Mother Scar Tree (2022)
Mother Scar Tree is an acknowledgment to the Dharug people who have held the knowledge on how to care this place for thousands of years. The female spirits are our ancestors they are hiding in plain sight. It is only when you stop to listen and watch that the spirits reveal themselves. They represent Aboriginal culture, effortlessly camouflaging and complementing the existing landscape, creating symbiotic relationships that has lasted for 100,000 years plus. The answers on how to care for the country have been ignored for 251 years and we are now at a deficit.
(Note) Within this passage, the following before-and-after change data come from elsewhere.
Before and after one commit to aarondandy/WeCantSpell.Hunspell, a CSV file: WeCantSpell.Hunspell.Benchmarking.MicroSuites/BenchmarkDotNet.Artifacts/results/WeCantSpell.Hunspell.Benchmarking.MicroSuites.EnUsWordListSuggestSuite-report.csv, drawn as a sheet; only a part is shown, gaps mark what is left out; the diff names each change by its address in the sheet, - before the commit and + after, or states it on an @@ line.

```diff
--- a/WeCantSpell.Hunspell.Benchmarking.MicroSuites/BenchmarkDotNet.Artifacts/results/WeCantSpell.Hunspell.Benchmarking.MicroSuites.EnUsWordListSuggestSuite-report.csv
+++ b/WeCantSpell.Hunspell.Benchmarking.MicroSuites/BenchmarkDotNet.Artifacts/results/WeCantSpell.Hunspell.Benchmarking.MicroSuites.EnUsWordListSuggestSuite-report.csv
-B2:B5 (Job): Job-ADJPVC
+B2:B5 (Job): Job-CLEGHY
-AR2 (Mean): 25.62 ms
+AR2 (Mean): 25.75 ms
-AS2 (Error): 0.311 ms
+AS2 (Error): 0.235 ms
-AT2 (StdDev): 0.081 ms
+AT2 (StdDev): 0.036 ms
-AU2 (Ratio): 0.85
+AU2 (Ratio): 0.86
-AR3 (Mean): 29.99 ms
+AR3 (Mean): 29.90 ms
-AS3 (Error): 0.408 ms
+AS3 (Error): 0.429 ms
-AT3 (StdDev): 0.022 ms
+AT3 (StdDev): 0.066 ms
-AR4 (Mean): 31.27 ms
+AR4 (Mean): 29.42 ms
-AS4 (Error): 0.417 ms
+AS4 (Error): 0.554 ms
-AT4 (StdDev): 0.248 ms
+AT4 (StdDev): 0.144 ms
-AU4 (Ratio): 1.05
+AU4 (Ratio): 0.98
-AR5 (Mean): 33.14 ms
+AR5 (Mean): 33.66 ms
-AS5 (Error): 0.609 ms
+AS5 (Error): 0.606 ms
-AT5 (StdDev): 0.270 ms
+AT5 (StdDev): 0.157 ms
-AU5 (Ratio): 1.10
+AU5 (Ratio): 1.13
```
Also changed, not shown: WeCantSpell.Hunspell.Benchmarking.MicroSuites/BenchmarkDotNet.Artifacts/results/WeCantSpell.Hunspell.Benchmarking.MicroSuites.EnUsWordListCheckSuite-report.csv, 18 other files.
It’s time to listen to culture and act before it’s too late.
About the Artist
Maddison Gibbs is a proud Barkindji woman, currently living on Gadigal Country in Sydney. Maddison’s artworks are based on her culture and surroundings, engaging with vital activism and culturally feminine intuitive visual poetics. She has studied at UTS and Eroa College. Maddie is a member of Boomalli Aboriginal Artists Co-operative and has exhibited in ‘No Show’ at Carriageworks; the Vivid Light Show; Sydney Fringe Festival; Hobiennale at Moonah Arts Centre Tasmania; and RANZCO Live Painting at the MCA. Maddison has been awarded the 2019 Australian Museum Young Indigenous Artist Fellowship; the Rotary Club of Sydney Soukup Animation Grant; the Bob Morgan International Scholarship and Winner of the Yapang Emerging art Prize, Lake Macquarie.
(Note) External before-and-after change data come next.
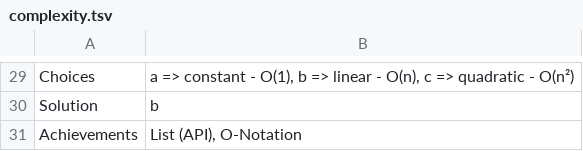
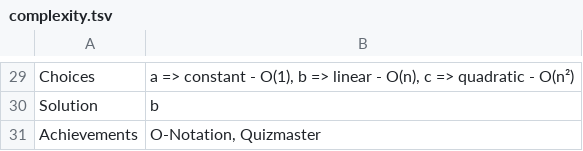
Before and after one commit to leoschweizer/LizViz, a TSV file: dependencies/units/complexity.tsv, drawn as a sheet; only a part is shown, gaps mark what is left out.

Commit message:
Update complexity.tsv

```diff
--- a/dependencies/units/complexity.tsv
+++ b/dependencies/units/complexity.tsv
@@ -30,2 +30,2 @@ Choices	a => constant - O(1), b => linear - O(n), c => quadratic - O(n²)
 Solution	b
-Achievements	List (API), O-Notation
+Achievements	O-Notation, Quizmaster
```
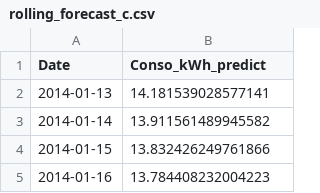
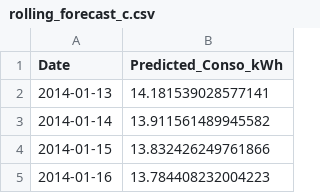
Before and after one commit to thiagonarcizo/Forecast-of-Electricity-Consumption, a CSV file: notebooks_thiago/rolling_forecast_c.csv, drawn as a sheet; only a part is shown.

```diff
--- a/notebooks_thiago/rolling_forecast_c.csv
+++ b/notebooks_thiago/rolling_forecast_c.csv
@@ -1,2 +1,2 @@
-Date,Conso_kWh_predict
+Date,Predicted_Conso_kWh
 2014-01-13,14.181539028577141
```
Also changed, not shown: notebooks_thiago/rolling_forecast_f.csv, notebooks_thiago/rolling_forecast_p.csv, 7 other files.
I would like to acknowledge country and the Dharug people of this land. I would like to acknowledge ancestors, past, present and emerging, who paved the way for us to continue culture and continues telling aboriginal stories today. My name is Madison Gibbs and I'm a Barkandji woman. The artwork created is called Mother Scar Tree and has a call to action for us all to listen.
The Aboriginal matriarchy has held the knowledge of this land and how to care for country for thousands of years and it is now time to stop, recognize, listen and act. I drew these spirit figures sitting in nature listening, listening to country, listening to the birds, listening to the water, the land, the sky, the sea, the people and what is on country now? Death, destruction. Mother Nature is angry, she's upset, she's sad.
We're not listening, we're not doing enough. I encourage everybody to sit down to think about their accountability, to think about how they contribute to the health of this country, to all of our health. The nature has the answers. It's time for us all to listen.